The Bloomberg Markets story, “Asymmetric Warfare,” begins with a cyberattack on pharmaceutical giant Merck & Co. in June 2017. The attack, eventually linked to Russia’s military intelligence agency, crippled 30,000 laptops and 7,500 servers at the company, affecting sales, research and manufacturing operations. Ironically, Merck was not the target, it was Ukraine; Merck was collateral damage. The company’s entire network was taken down by a server in its Ukraine office that ran an infected tax software application, causing losses the company estimated at $1.3 billion.
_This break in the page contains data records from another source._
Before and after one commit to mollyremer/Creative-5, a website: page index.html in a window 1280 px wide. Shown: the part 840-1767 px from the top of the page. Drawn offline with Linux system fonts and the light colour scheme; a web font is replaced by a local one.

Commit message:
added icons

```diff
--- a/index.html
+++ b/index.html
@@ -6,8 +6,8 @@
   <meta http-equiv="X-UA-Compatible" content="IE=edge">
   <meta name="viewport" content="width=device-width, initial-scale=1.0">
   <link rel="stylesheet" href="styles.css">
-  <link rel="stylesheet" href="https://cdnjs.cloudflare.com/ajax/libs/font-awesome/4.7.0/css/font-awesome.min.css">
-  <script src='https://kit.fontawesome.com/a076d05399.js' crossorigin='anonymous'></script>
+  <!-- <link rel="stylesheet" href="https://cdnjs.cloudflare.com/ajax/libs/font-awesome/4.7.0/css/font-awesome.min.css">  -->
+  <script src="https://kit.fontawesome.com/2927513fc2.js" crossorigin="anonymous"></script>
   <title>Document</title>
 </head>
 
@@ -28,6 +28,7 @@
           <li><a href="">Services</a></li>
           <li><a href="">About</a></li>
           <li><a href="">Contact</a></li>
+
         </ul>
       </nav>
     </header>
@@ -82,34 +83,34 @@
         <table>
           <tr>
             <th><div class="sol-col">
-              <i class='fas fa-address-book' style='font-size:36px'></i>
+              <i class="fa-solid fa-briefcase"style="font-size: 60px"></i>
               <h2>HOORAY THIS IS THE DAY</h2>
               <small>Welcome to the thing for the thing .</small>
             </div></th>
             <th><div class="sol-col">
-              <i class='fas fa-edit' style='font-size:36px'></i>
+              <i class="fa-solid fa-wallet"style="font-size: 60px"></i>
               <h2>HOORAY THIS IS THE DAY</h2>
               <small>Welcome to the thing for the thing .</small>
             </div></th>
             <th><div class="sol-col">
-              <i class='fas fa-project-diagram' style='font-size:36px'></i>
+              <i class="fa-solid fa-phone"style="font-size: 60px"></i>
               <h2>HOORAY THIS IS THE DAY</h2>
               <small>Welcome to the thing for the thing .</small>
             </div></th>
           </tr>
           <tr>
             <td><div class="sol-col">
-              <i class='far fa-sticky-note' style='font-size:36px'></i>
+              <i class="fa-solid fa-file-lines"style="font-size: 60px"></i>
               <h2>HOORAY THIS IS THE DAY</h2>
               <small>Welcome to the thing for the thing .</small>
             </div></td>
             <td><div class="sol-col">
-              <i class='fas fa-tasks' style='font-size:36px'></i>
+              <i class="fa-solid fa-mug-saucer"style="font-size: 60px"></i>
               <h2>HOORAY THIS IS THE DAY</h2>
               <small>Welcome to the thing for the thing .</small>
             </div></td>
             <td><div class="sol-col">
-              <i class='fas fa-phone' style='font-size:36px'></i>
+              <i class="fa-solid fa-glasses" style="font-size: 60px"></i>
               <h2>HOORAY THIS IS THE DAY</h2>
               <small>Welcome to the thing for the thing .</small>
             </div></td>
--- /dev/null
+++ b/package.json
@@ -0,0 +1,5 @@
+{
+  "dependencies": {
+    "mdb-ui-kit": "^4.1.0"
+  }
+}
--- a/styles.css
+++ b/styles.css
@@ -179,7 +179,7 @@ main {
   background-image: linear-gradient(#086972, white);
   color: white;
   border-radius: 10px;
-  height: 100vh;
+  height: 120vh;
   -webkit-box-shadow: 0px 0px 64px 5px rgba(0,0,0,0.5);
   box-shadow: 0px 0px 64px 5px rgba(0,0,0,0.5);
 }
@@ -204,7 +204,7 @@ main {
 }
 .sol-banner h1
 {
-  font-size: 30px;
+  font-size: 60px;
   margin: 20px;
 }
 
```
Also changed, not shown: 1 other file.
The story then takes an unexpected twist.
When Merck turned to its 30 insurers and reinsurers, through which the company had $1.75 billion in coverage after a $150 million deductible, it was shocked to discover that the carriers denied coverage, claiming that the attacks were an act of war, which was not covered by Merck’s policies. Was the attack the modern version of war? The courts are still deciding that issue, which will determine whether the insurers in the Merck case will have to pay (a few have settled with the company). But corporate giants are taking notice and are worried. The story quotes Bob Dudley, BP’s chief executive, saying that aside from the transition away from fossil fuels, a catastrophic cyberattack is the thing he worries about most.
According to a recent report from a group including Lloyd’s of London, the cost to businesses and insurers of a single global ransomware attack could be as much as $193 billion, with 86% of that uninsured. Some are estimating that total annual business losses from data breaches could hit $5 trillion by 2024.
Manufacturers are particularly vulnerable, says Andrew Morrison, who leads Deloitte & Touche’s Cyber Strategy, Defense and Response practice. Taking down a manufacturing facility and a supply chain have dramatic effects, he says, and manufacturers aren’t well-prepared because they often are using legacy equipment that’s very difficult to secure — especially given the proliferation of interconnected devices embedded in their systems.
The story’s takeaway isn’t heartening: given the rising cybersecurity threat and insurers’ increasing efforts to protect themselves, companies have no choice but to step up their own defenses.